Ryerson Students’ Union president, Melissa Palermo, high-fives the Unite Ryerson supporters after results are announced. (Nicole Brockbank/Ryersonian staff)

This year’s Ryerson Students’ Union election saw record-low numbers of voters, continuing a trend of at least three years of declining voter turnout.

Unite Ryerson’s Rajean Hoilett, a third-year social work student, took the RSU presidency Thursday night with 1,446 of 2,004 valid votes cast.

Voter turnout saw a 13.1 per cent decline from the 2,306 votes cast last year.  The turnout also falls well short of the 2,674 in 2012 and 2,676 in 2011.

But Unite Ryerson — the latest incarnation of the group that long dominated student politics — still made a clean sweep of all executive positions, with only the presidency being contested.

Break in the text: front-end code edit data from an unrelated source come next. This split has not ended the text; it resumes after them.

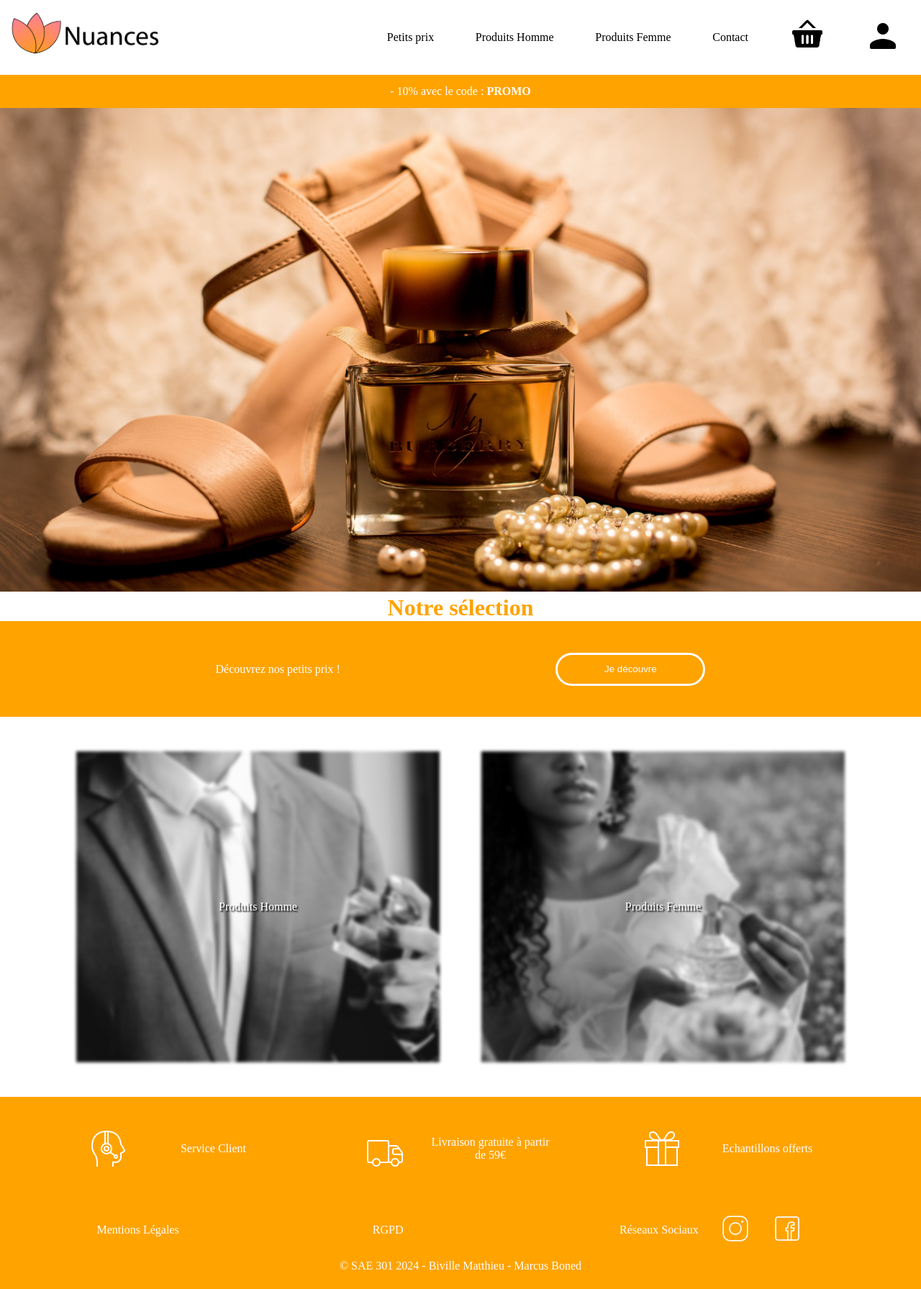
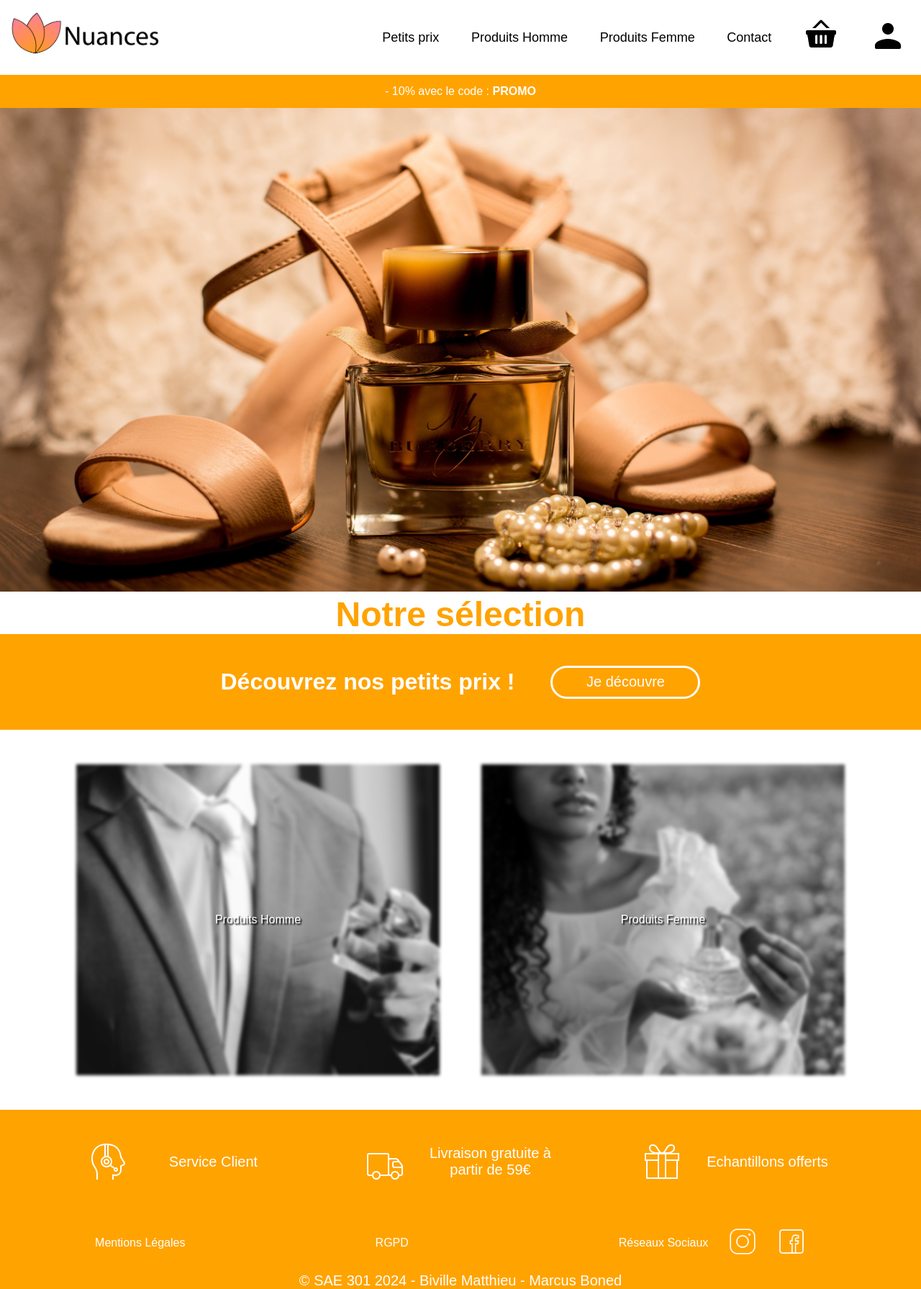
Before and after one commit to FaFou01/sae301, a PHP site: page / in a window 1280 px wide. Shown: the whole page at 72% size. Before the commit the page ends 1764 px from the top, so only its background shows below. Run offline with PHP 8.4, Linux system fonts and the light colour scheme.

Commit message:
Changement que j'ai fait

```diff
--- a/assets/css/footer.css
+++ b/assets/css/footer.css
@@ -9,6 +9,8 @@ footer img{
 
 footer p{
     text-align: center;
+    font-size: 20px;
+    font-weight: 300;
 }
 
 #services{
@@ -60,3 +62,8 @@ footer p{
 li{
     text-decoration: none;
 }
+
+footer li {
+    font-size: 20;
+    font-weight: 300;
+}
--- a/assets/css/general.css
+++ b/assets/css/general.css
@@ -9,3 +9,7 @@ body {
     margin: 0 auto;
     background-color: var(--background-color);
 }
+
+h1,h2,h3,h4,h5,h6,p,a,li,label{
+    font-family: 'Poppins', sans-serif;
+}
--- a/assets/css/index.css
+++ b/assets/css/index.css
@@ -8,6 +8,8 @@
 #h1index{
     text-align: center;
     color: #FFA300;
+    font-size: 48px;
+    font-weight: 600;
 }
 
 #bandeau{
@@ -16,8 +18,23 @@
     background-color: #FFA300;
     color: white;
     display: flex;
-    justify-content: space-evenly;
+
     align-items: center;
+}
+#bandeau div {
+    width: 80%;
+    height: 100%;
+    margin: auto;
+    display: flex;
+    justify-content: center;
+    align-items: center;
+    flex-direction: row;
+    gap: 50px;
+}
+
+#bandeau p {
+    font-size: 32px;
+    font-weight: 600;
 }
 
 #bandeau button{
@@ -27,6 +44,8 @@
     color: white;
     background-color: #FFA300;
     border: white solid;
+    font-size: 20px;
+    font-weight: 300;
 }
 
 #parfums{
--- a/assets/css/navbar.css
+++ b/assets/css/navbar.css
@@ -24,6 +24,8 @@ nav ul{
 nav a{
     text-decoration: none;
     color: black;
+    font-size: 18px;
+    font-weight: 300;
 }
 
 #code_promo{
--- a/view/viewIndex.php
+++ b/view/viewIndex.php
@@ -4,8 +4,10 @@
 
 </div>
 <div id="bandeau">
-    <p>Découvrez nos petits prix !</p>
-    <a href="index.php?page="><button>Je découvre</button></a>
+    <div>
+        <p>Découvrez nos petits prix !</p>
+        <a href="index.php?page="><button>Je découvre</button></a>
+    </div>
 </div>
 <div id="parfums">
     <div id="produitH" class="parfum" onclick='window.location.href="index.php?page=liste_produits_homme"'>
```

For each vice-president positions, only one candidate ran and all were elected based on a yes/no vote.

The votes were counted at the Thomas Lounge in Oakham House and the results, screened live at the Ram in the Rye, were finalized shortly after 10:45 p.m.

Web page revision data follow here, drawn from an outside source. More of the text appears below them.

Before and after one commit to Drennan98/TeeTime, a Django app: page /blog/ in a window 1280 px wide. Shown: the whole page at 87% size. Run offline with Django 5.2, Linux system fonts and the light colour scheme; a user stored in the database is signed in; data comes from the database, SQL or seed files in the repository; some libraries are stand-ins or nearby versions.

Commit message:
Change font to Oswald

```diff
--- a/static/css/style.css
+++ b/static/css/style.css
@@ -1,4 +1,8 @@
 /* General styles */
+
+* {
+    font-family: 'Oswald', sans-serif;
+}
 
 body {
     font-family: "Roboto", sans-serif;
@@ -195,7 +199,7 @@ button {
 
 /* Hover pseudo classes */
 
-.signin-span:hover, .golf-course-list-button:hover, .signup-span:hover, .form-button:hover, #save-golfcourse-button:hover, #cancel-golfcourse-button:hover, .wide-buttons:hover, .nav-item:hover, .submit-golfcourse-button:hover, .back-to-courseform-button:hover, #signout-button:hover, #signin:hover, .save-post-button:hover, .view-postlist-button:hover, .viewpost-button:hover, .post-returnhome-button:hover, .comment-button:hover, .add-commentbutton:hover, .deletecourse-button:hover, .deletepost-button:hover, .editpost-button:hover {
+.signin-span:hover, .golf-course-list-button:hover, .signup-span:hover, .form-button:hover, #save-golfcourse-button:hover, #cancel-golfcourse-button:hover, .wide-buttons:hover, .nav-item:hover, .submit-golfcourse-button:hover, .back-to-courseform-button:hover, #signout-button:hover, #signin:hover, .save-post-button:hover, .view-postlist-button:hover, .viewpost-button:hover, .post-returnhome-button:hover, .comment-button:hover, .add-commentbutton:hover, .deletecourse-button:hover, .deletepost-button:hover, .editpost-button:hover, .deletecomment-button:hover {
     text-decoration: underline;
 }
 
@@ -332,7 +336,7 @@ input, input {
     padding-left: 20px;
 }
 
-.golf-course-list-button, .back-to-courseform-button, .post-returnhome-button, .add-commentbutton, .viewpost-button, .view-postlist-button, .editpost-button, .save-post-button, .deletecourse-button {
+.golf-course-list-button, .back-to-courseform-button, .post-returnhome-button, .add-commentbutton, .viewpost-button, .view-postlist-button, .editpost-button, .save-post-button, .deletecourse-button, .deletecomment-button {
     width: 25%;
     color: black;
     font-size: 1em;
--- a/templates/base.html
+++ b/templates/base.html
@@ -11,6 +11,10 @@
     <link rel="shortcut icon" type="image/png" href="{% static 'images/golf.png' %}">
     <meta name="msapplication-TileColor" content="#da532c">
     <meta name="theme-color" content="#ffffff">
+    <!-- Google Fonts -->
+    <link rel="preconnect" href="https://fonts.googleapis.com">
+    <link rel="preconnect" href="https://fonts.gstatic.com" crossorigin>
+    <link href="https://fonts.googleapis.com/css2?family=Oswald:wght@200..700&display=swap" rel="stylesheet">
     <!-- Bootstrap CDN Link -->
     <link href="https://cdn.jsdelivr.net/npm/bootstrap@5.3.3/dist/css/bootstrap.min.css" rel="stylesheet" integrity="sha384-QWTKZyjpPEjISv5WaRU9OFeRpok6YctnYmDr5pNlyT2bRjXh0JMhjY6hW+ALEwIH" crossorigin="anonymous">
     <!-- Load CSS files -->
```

Jesse Root, a graduate student in immigration and settlement studies, was elected vice-president for education; Pascale Diverlus, a second-year journalism student, was elected VP for equity; Dora Adobea, a final-year finance student, was elected VP for operations; and Saphi Subendran, a final-year business student, was elected VP for student life and events.

Hoilett, currently the RSU vice-president for equity, won with 72.1 per cent of the vote, beating out the independents Roble Mohamed, a second-year civil engineering student, and John Scott, a second-year journalism student.

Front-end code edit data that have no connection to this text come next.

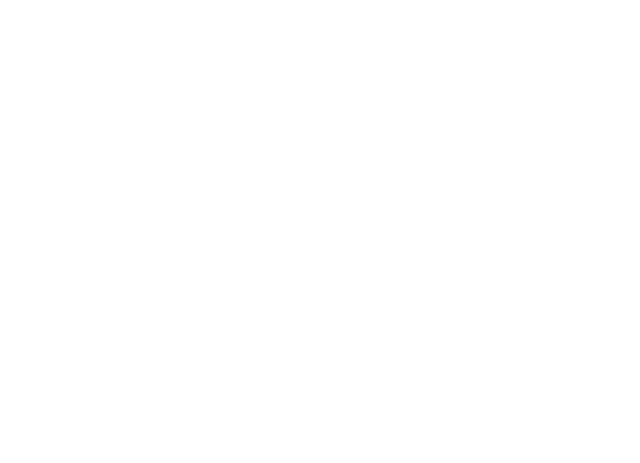
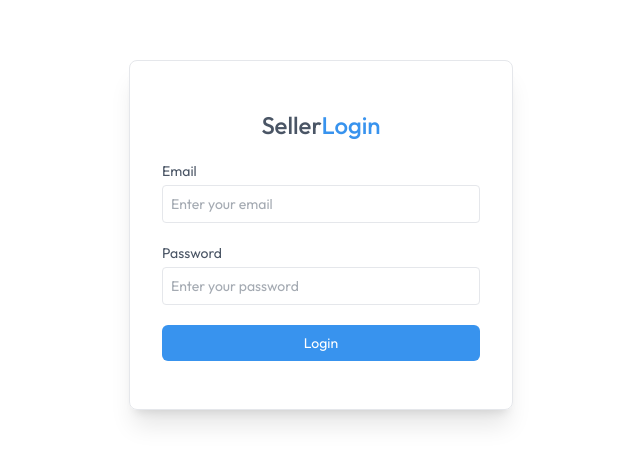
Before and after one commit to DhirajSahani/zcartshop, a React (Vite) app: page /seller in a window 1280 px wide. Before the commit this address had no page. Shown: the part 165-628 px from the top of the page, without its empty margins (319-959 px from the left). Built offline with nearby package versions, Linux system fonts and the light colour scheme.

Commit message:
sellerlayout created today

```diff
--- a/src/App.jsx
+++ b/src/App.jsx
@@ -12,6 +12,8 @@
 import Cart from './pages/Cart'
 import AddAddress from './pages/AddAddress'
 import Myorders from './pages/Myorders'
+import SellerLogin from './components/Seller/SellerLogin'
+import SellerLayout from './pages/seller/SellerLayout'
 
 
 
@@ -19,9 +21,9 @@
 const App = () => {
 
   const isSellerPath = useLocation().pathname.includes("seller");
-  const { showUserLogin } = useAppContext()
+  const { showUserLogin, isSeller} = useAppContext()
   return (
-    <div>
+    <div className='text-defult min-h-screen text-gray-700 bg-white'>
       {isSellerPath ? null : <Navbar />}
       {showUserLogin ? <Login /> : null}
 
@@ -35,6 +37,7 @@
         <Route path='/cart' element={<Cart/>}/>
         <Route path='/add-address' element={<AddAddress/>}/>
         <Route path='/my-orders' element ={<Myorders/>}/>
+        <Route path='/seller' element={isSeller ? <SellerLayout/> : <SellerLogin/>} />
 
       </Routes>
     </div>
--- /dev/null
+++ b/src/components/Seller/SellerLogin.jsx
@@ -0,0 +1,43 @@
+import React, { useEffect, useState } from 'react'
+import { useAppContext } from '../../context/AppContext'
+
+const SellerLogin = () => {
+    const {isSeller,setIsSeller, navigate} = useAppContext();
+    const [email,setEmail] = useState("")
+    const [password,setPassword] = useState("")
+
+    const onsubmitHandler = async (event)=>{
+        event.preventDefault();
+        setIsSeller(true)
+
+    }
+
+
+    useEffect(()=>{
+        if(isSeller){
+            navigate("/seller")
+        }
+
+    },[isSeller])
+
+  return !isSeller && (
+    <form onSubmit={onsubmitHandler} className='min-h-screen flex items-center   justify-center text-sm text-gray-600'>
+        <div className='flex flex-col  gap-5 p-8 py-12 min-w-80 sm:min-w-80 rounded-lg shadow-xl border border-gray-200 w-full max-w-sm'>
+        <p className='text-2xl font-medium m-auto'>Seller<span className='text-primary'>Login</span></p>
+        <div className='w-full'>
+            <p>Email</p>
+            <input onChange={(e)=>setEmail(e.target.value)} value={email}
+            type='email' placeholder='Enter your email' className='border border-gray-200 rounded w-full p-2 mt-1 outline-primary' required/>
+        </div>
+          <div className='w-full'>
+            <p>Password</p>
+            <input onChange={(e)=>setPassword(e.target.value)} value={password}
+            type='password' placeholder='Enter your password' className='border border-gray-200 rounded w-full p-2 mt-1 outline-primary' required/>
+        </div>
+        <button className='bg-primary text-white w-full py-2 rounded-md cursor-pointer'>Login</button>
+       </div>
+    </form>
+  )
+}
+
+export default SellerLogin
--- /dev/null
+++ b/src/pages/seller/SellerLayout.jsx
@@ -0,0 +1,60 @@
+import { NavLink, Outlet, Link } from "react-router-dom";
+import { assets } from "../../assets/assets";
+import { useAppContext } from "../../context/AppContext";
+
+const SellerLayout = () => {
+    const { setIsSeller } = useAppContext();
+
+    const sidebarLinks = [
+        { name: "Add Product", path: "/seller", icon: assets.add_icon },
+        { name: "Product List", path: "/seller/product-list", icon: assets.product_list_icon },
+        { name: "Orders", path: "/seller/orders", icon: assets.order_icon },
+    ];
+
+    const logout = async () => {
+        setIsSeller(false);
+    };
+
+    return (
+        <>
+            <div className="flex items-center justify-between px-4 md:px-8 border-b border-gray-300 py-3 bg-white">
+                <Link to="/">
+                    <img src={assets.logo} alt="logo" className="cursor-pointer w-34 md:w-38" />
+                </Link>
+                <div className="flex items-center gap-5 text-gray-500">
+                    <p>Hi! Admin</p>
+                    <button onClick={logout} className="border rounded-full text-sm px-4 py-1">
+                        Logout
+                    </button>
+                </div>
+            </div>
+
+            <div className="flex">
+                <div className="md:w-64 w-16 border-r h-[550px] text-base border-gray-300 pt-4 flex flex-col transition-all duration-300">
+                    {sidebarLinks.map((item) => (
+                        <NavLink
+                            to={item.path}
+                            key={item.name}
+                            end={item.path === "/seller"}
+                            className={({ isActive }) =>
+                                `flex items-center py-3 px-4 gap-3
+                                ${isActive
+                                    ? "border-r-4 md:border-r-[6px] bg-indigo-500/10 border-indigo-500 text-indigo-500"
+                                    : "hover:bg-gray-100/90 border-white"}`
+                            }
+                        >
+                            <img src={item.icon} alt="" className="w-7 h-7" />
+                            <p className="md:block hidden text-center">{item.name}</p>
+                        </NavLink>
+                    ))}
+                </div>
+
+                <div className="flex-1 p-4">
+                    <Outlet />
+                </div>
+            </div>
+        </>
+    );
+};
+
+export default SellerLayout;
```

Mohamed and Scott attained 14.2 per cent and 13.7 per cent of the vote, respectively.

Hoilett said Wednesday’s snowstorm may have been a factor in the low turnout this year.

The storm closed numerous roads and caused public transit delays across the Greater Toronto Area, and resulted in Ryerson cancelling evening classes for the day.

The counting of votes, originally scheduled for Wednesday night, was pushed back one day to allow more students to vote.

“There were definitely fewer students coming to class,” Hoilett said.

Members of the newly elected team are expected to officially assume their positions May 1.

Hoilett ran on a platform to increase student space and support for campus groups, and during the election said he could campaign for repurposed study space and a free lunch program.

He said Thursday night he would start working on the specific steps for implementation once he assumes power.

Hoilett’s share of valid votes is slightly higher than the 71.2 per cent his predecessor, Melissa Palermo, attained.

But Mohamed, the only candidate who ran against Palermo last year, saw his votes drastically cut by more than half this year to 284, down from 655, or 28.8 per cent, last year.

Mohamed, who previously vowed to keep running for RSU president, could not be immediately reached for comment Thursday night.

Scott, who attained 271 votes, said ­­­­he did not believe he would win, and only ran to “outline how futile the election process is.”

United Ryerson comes from a long line of mutually affiliated groups that dominated student politics for more than 10 years, he said.

The last time an independent won the RSU presidency was in 2004.

“It’s kind of a puppet show,” Scott said.


Ethan Lou was the newsroom manager for The Ryersonian, overseeing all platforms of the publication. He graduated from the Ryerson School of Journalism in 2015. He is now a part-time teaching assistant in the newsroom.